ASSIGNED TASK: Show each line of the data below in which "project" occurs.

(EXTRACTED DATA Opens)

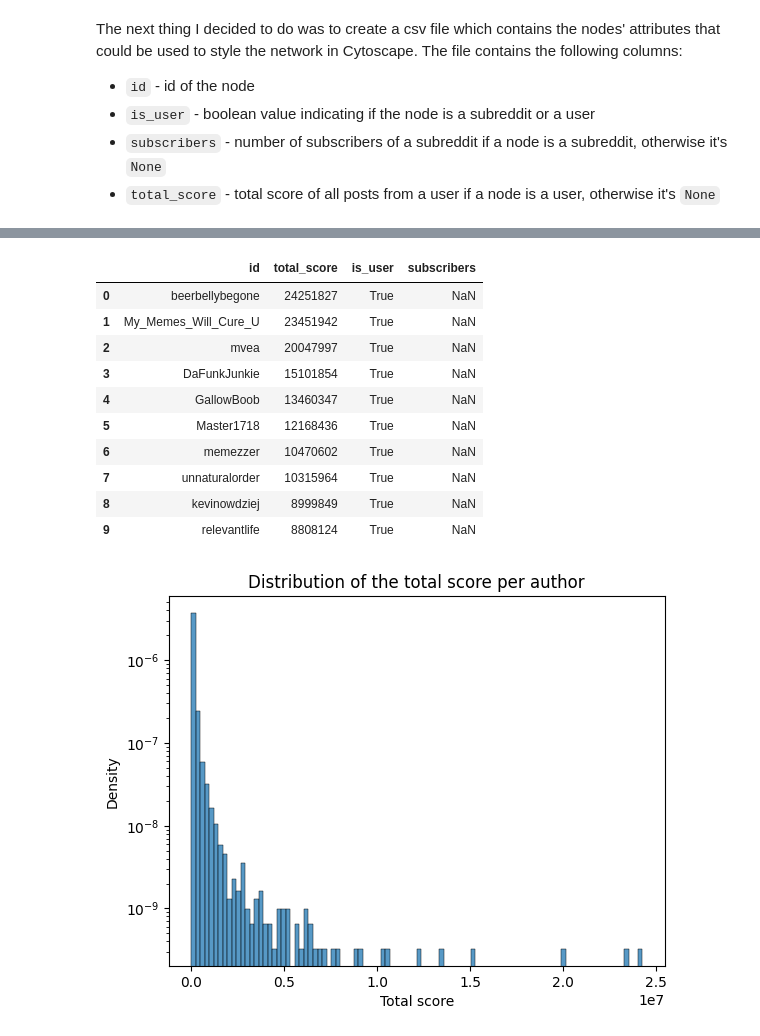
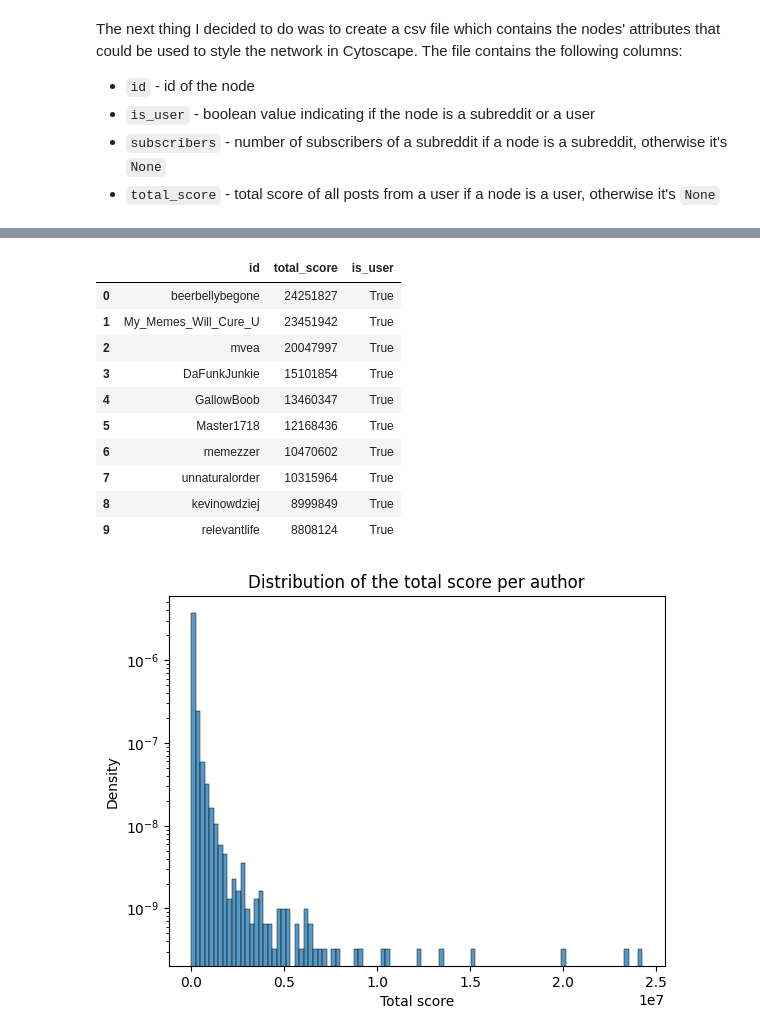
Before and after one commit to steciuk/SNA-reddit-bipartite-analysis, a Jupyter notebook: project.ipynb, the cells around one changed output, grey strips where cells are left out. Saved outputs shown, nothing was run; the diff lists cells and outputs as text; code cells hidden in the pictures.

```diff
--- a/project.ipynb
+++ b/project.ipynb
@@ -374,28 +376,30 @@ plt.show()
 # %%
 # Create a dataframe with author data and the total score of their posts
 author_data = posts_df_filtered.groupby("author").agg("score").sum().sort_values(ascending=False).reset_index()
 author_data = author_data.rename(columns={"score": "total_score", "author": "id"})
 # Add other columns in order to merge the dataframes later
 author_data["is_user"] = True
-author_data["subscribers"] = np.nan
 display(author_data.head(10))
+
+# Save the dataframe to a csv file that could be imported to Cytoscape
+author_data.to_csv(f"{NETWORKS_PATH}/author_sub_pairs_filtered_author_data.csv", index=False)
 
 # Plot the distribution of the total score per author
 sns.histplot(author_data["total_score"], log_scale=(False, True), stat="density", bins=100)
 plt.title("Distribution of the total score per author")
 plt.xlabel("Total score")
 plt.ylabel("Density")
 plt.show()
 # %% [output]
-|  | id | total_score | is_user | subscribers |
-| 0 | beerbellybegone | 24251827 | True | NaN |
-| 1 | My_Memes_Will_Cure_U | 23451942 | True | NaN |
-| 2 | mvea | 20047997 | True | NaN |
-| 3 | DaFunkJunkie | 15101854 | True | NaN |
-| 4 | GallowBoob | 13460347 | True | NaN |
-| 5 | Master1718 | 12168436 | True | NaN |
-| 6 | memezzer | 10470602 | True | NaN |
-| 7 | unnaturalorder | 10315964 | True | NaN |
-| 8 | kevinowdziej | 8999849 | True | NaN |
-| 9 | relevantlife | 8808124 | True | NaN |
+|  | id | total_score | is_user |
+| 0 | beerbellybegone | 24251827 | True |
+| 1 | My_Memes_Will_Cure_U | 23451942 | True |
+| 2 | mvea | 20047997 | True |
+| 3 | DaFunkJunkie | 15101854 | True |
+| 4 | GallowBoob | 13460347 | True |
+| 5 | Master1718 | 12168436 | True |
+| 6 | memezzer | 10470602 | True |
+| 7 | unnaturalorder | 10315964 | True |
+| 8 | kevinowdziej | 8999849 | True |
+| 9 | relevantlife | 8808124 | True |
 [figure]
```
Also changed, not shown: parts of 4 cells of this notebook, 5 other files.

(EXTRACTED DATA Closes)

YOUR RESPONSE:
Before and after one commit to steciuk/SNA-reddit-bipartite-analysis, a Jupyter notebook: project.ipynb, the cells around one changed output, grey strips where cells are left out. Saved outputs shown, nothing was run; the diff lists cells and outputs as text; code cells hidden in the pictures.
--- a/project.ipynb
+++ b/project.ipynb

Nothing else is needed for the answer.